Sunday, September 20, 2015

Expression algebras

Expression algebras

Some phenomena can be conveniently described as expressions in observations of one or more processes. To do this requires developing an algebra of real numbers with "placeholders" where a placeholder represents a process.

For example, consider writing software for some kind of "smart watch" fitness device that includes a heart rate monitor. We might define heart rate performance over an interval of time by something like

$r/r_{t} - 1.0$ .

If $r$ "fixes" at some time $t +\Delta t$ to a value greater than $r_{t}$, performance will be positive. If it fixes to the same value as $r_{t}$ then performance will be $0$ and if $r_{t + \Delta t}$ is observed to be less than $r_{t}$, degradation has occurred.

In our smart watch application we may in some contexts be interested only in the positive part of heart-rate performance, i.e.

$(r/r_{t} - 1.0)^{+} = max (0, r/r_{t} - 1.0)$ .

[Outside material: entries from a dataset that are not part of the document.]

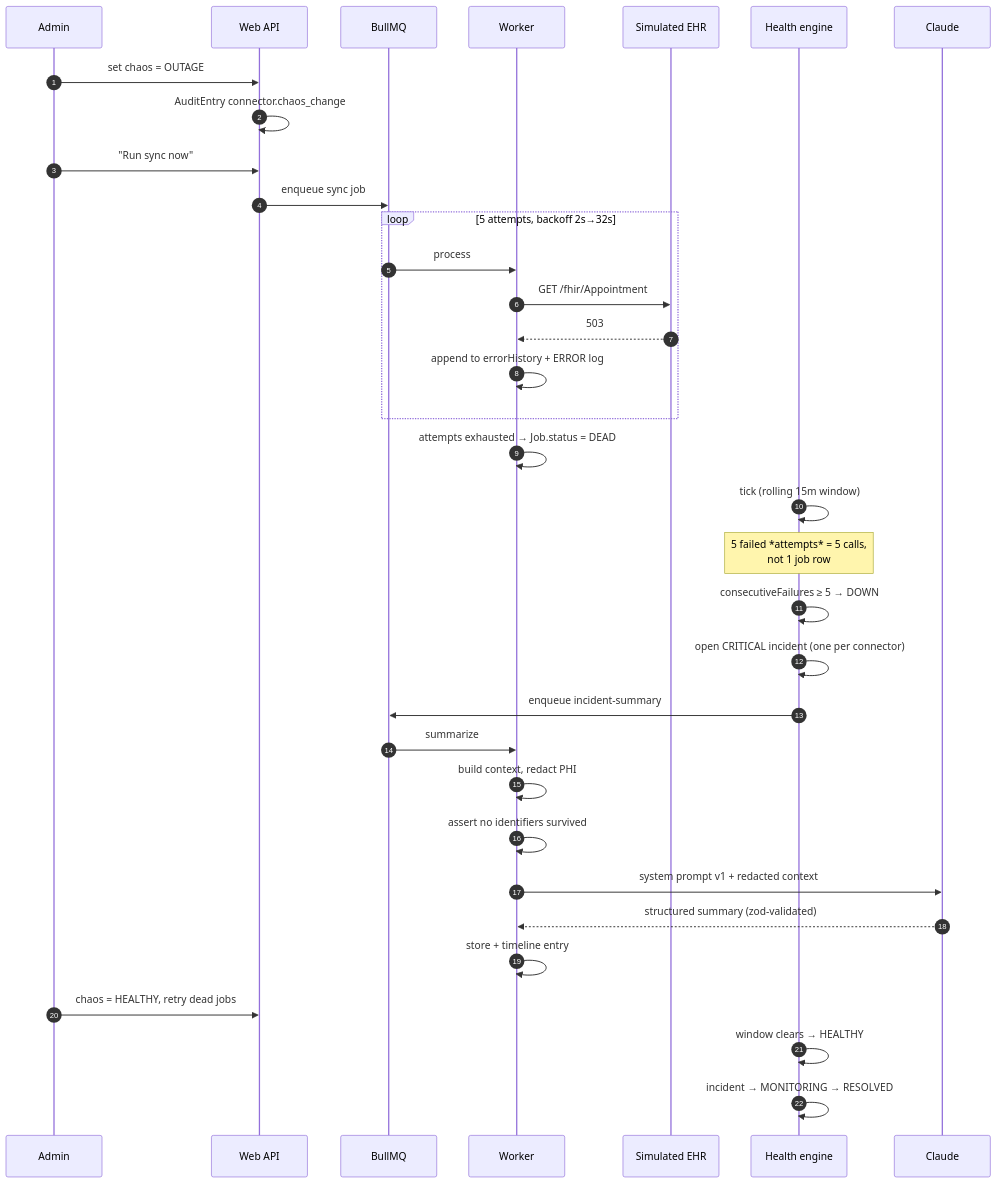
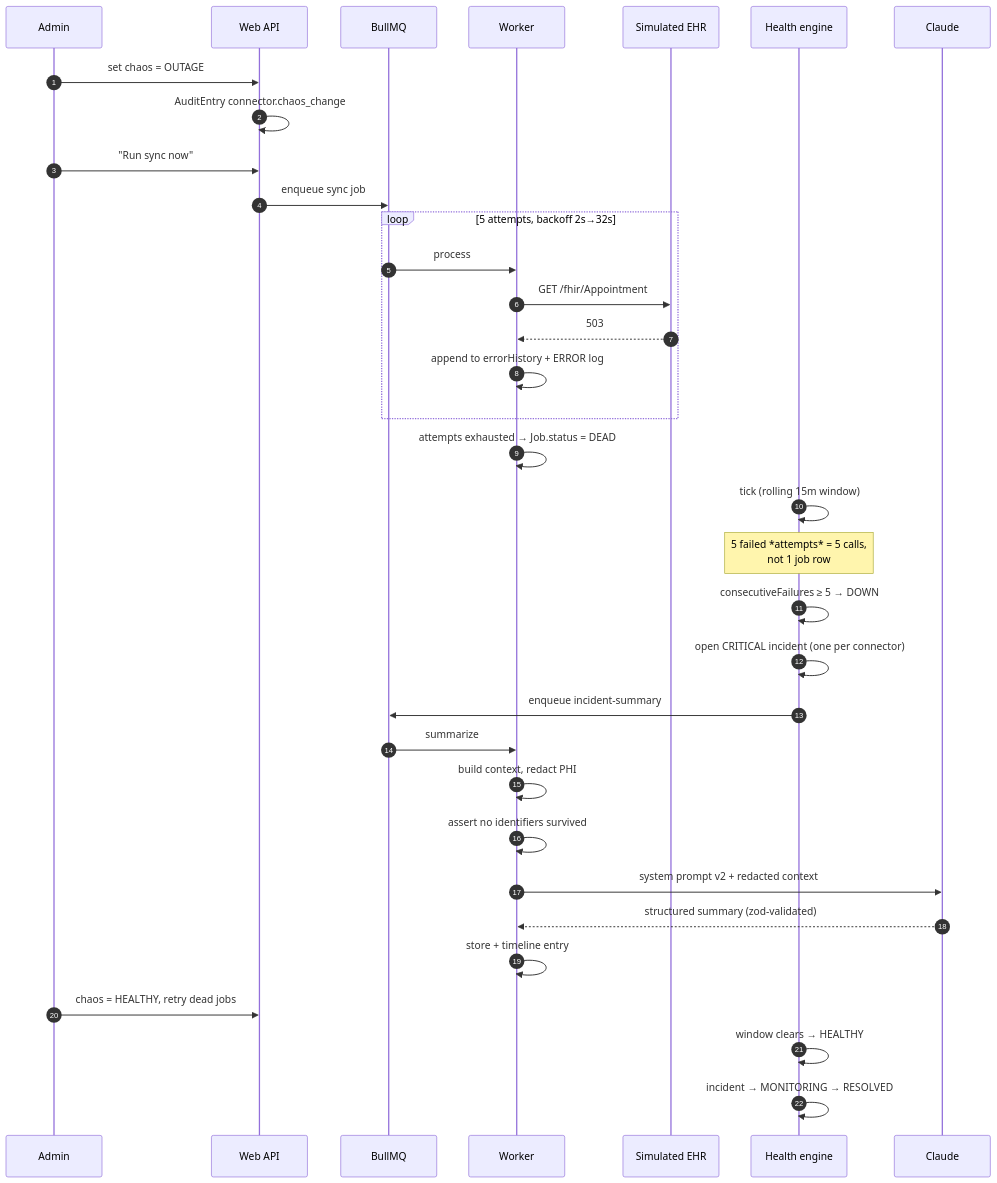
Before and after one commit to BMcCarthy96/pulse: the second of 3 diagrams in README.md, drawn with Mermaid. The commit also changed other lines of this file and 95 other files, not shown here.

````diff
--- a/README.md
+++ b/README.md
@@ -144,41 +144,41 @@
 ```mermaid
 sequenceDiagram
   autonumber
   participant Admin
   participant API as Web API
   participant Q as BullMQ
   participant W as Worker
   participant S as Simulated EHR
   participant H as Health engine
   participant C as Claude
 
   Admin->>API: set chaos = OUTAGE
   API->>API: AuditEntry connector.chaos_change
   Admin->>API: "Run sync now"
   API->>Q: enqueue sync job
 
   loop 5 attempts, backoff 2s→32s
     Q->>W: process
     W->>S: GET /fhir/Appointment
     S-->>W: 503
     W->>W: append to errorHistory + ERROR log
   end
   W->>W: attempts exhausted → Job.status = DEAD
 
   H->>H: tick (rolling 15m window)
   Note over H: 5 failed *attempts* = 5 calls,<br/>not 1 job row
   H->>H: consecutiveFailures ≥ 5 → DOWN
   H->>H: open CRITICAL incident (one per connector)
   H->>Q: enqueue incident-summary
 
   Q->>W: summarize
   W->>W: build context, redact PHI
   W->>W: assert no identifiers survived
-  W->>C: system prompt v1 + redacted context
+  W->>C: system prompt v2 + redacted context
   C-->>W: structured summary (zod-validated)
   W->>W: store + timeline entry
 
   Admin->>API: chaos = HEALTHY, retry dead jobs
   H->>H: window clears → HEALTHY
   H->>H: incident → MONITORING → RESOLVED
 ```
````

We can create further derived expressions that scale and "cap" performance

$100 * min (0.2, max (0, r/r_{t} - 1.0))$ .

Of course, for the above formula to result in physicals amounts we must specify concretely when the heart-rate is to be observed e.g.

$fix (t + \Delta t, 100 * min (0.2, max (0, r/r_{t} - 1.0))) = $

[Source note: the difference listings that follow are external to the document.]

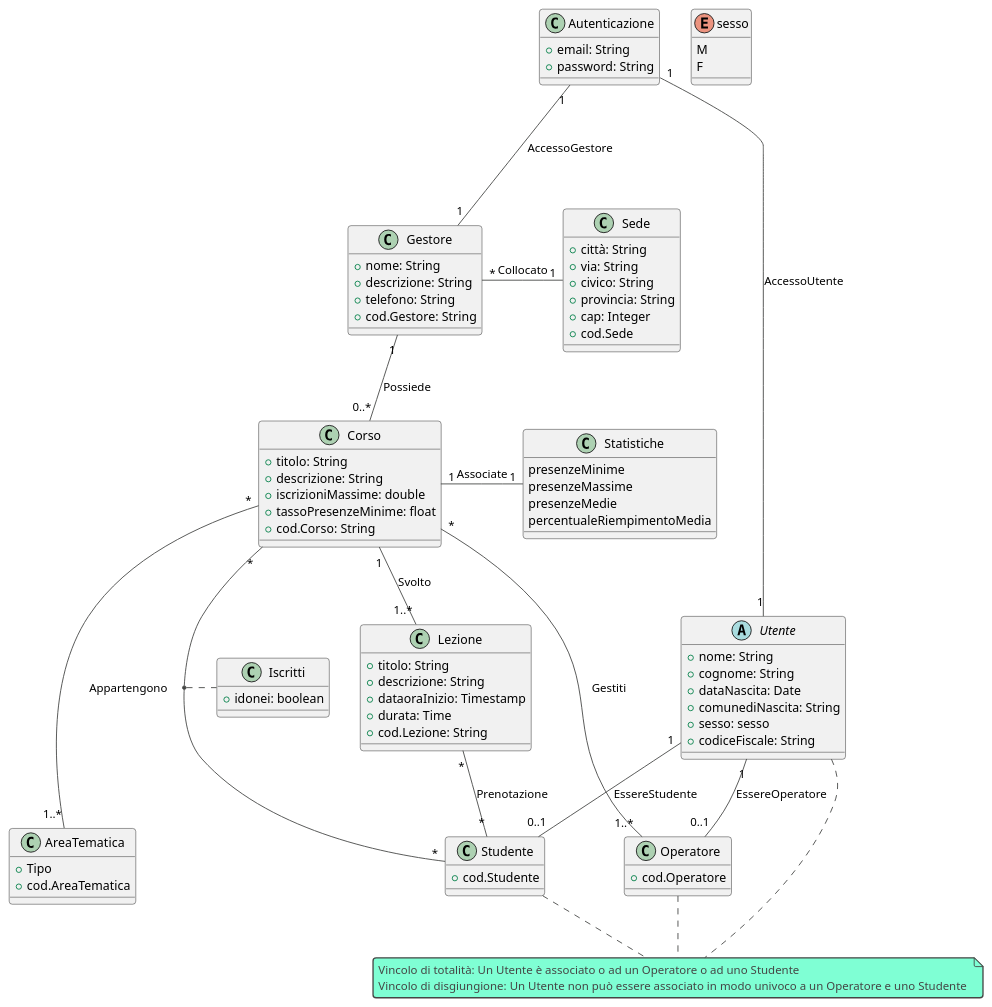
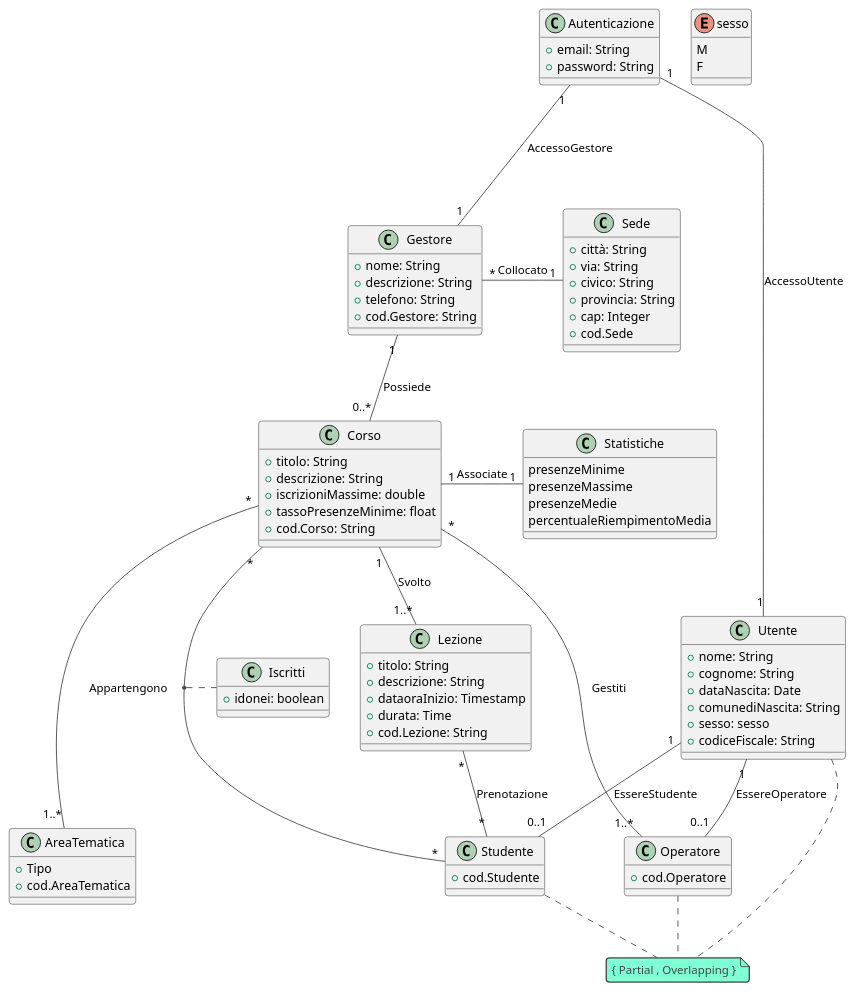
The diagram in UML Ristrutturato.puml (agostino-code/OO-BDI-Project), drawn with PlantUML before and after one commit. The commit also changed 1002 other files, not shown here.

```diff
--- a/UML Ristrutturato.puml
+++ b/UML Ristrutturato.puml
@@ -1,84 +1,84 @@
 @startuml
 'https://plantuml.com/class-diagram
 !theme vibrant
 class Autenticazione {
   +email: String
   +password: String
 }
 Autenticazione "1" -- "1" Utente:AccessoUtente
 Autenticazione "1" --- "1" Gestore:AccessoGestore
-abstract class Utente{
+class Utente{
   +nome: String
   +cognome: String
   +dataNascita: Date
   +comunediNascita: String
   +sesso: sesso
   +codiceFiscale: String
 }
-note "Vincolo di totalità: Un Utente è associato o ad un Operatore o ad uno Studente\nVincolo di disgiungione: Un Utente non può essere associato in modo univoco a un Operatore e uno Studente " as N1
+note "{ Partial , Overlapping }" as N1
 Utente ... N1
 Operatore .. N1
 Studente .. N1
 class Sede {
   +città: String
   +via: String
   +civico: String
   +provincia: String
   +cap: Integer
   +cod.Sede
 }
 class Gestore {
   +nome: String
   +descrizione: String
   +telefono: String
   +cod.Gestore: String
 }
 Gestore "*" - "1" Sede:Collocato
 class Operatore{
   +cod.Operatore
 }
 class Studente{
   +cod.Studente
 }
 enum sesso{
 M
 F
 }
 Utente "1" -- "0..1" Operatore:EssereOperatore
 Utente "1" -- "0..1" Studente:EssereStudente
 Gestore "1" -- "0..*" Corso:Possiede
 Corso "*" -- "*" Studente
 Corso "*" - "1..*" Operatore:Gestiti
 class Corso{
   +titolo: String
   +descrizione: String
   +iscrizioniMassime: double
   +tassoPresenzeMinime: float
   +cod.Corso: String
 }
 class AreaTematica{
   +Tipo
   +cod.AreaTematica
 }
 Corso "*" --- "1..*" AreaTematica:Appartengono
 class Lezione{
   +titolo: String
   +descrizione: String
   +dataoraInizio: Timestamp
   +durata: Time
   +cod.Lezione: String
 }
 Corso "1" -- "1..*" Lezione:Svolto
 (Corso, Studente) .. Iscritti
 Lezione "*" -- "*" Studente:Prenotazione
 class Iscritti{
 +idonei: boolean
 }
 class Statistiche{
   presenzeMinime
   presenzeMassime
   presenzeMedie
   percentualeRiempimentoMedia
 }
 Corso "1" - "1" Statistiche:Associate
 @enduml
```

$100 * min (0.2, max (0, r_{t + \Delta t}/r_{t} - 1.0))$ .

Let's look at one way to express all this in C++. The core idea is to model each primitive expression case as a C++ type. The recursive expression type itself is a discriminated union.

#include <string>
#include <iostream>
#include <functional>
#include <algorithm>

#include <boost/variant.hpp>
#include <boost/variant/apply_visitor.hpp>

struct _neg;   
struct _fix;   
struct _add;   
struct _sub; 
struct _mul;   
struct _div;   
struct _max;   
struct _min;
struct _const; 
struct _obs; 

using expression = 
  boost::variant<
      _const
    , _obs
    , boost::recursive_wrapper<_neg>
    , boost::recursive_wrapper<_fix>
    , boost::recursive_wrapper<_add>
    , boost::recursive_wrapper<_sub>
    , boost::recursive_wrapper<_mul>
    , boost::recursive_wrapper<_div>
    , boost::recursive_wrapper<_min>
    , boost::recursive_wrapper<_max>  
>;

Now that we've got the definition of expression out of the way, we can "go back" and fill in the skipped details of the expression classes.

struct _const { double f; };
struct _obs { std::string tag; };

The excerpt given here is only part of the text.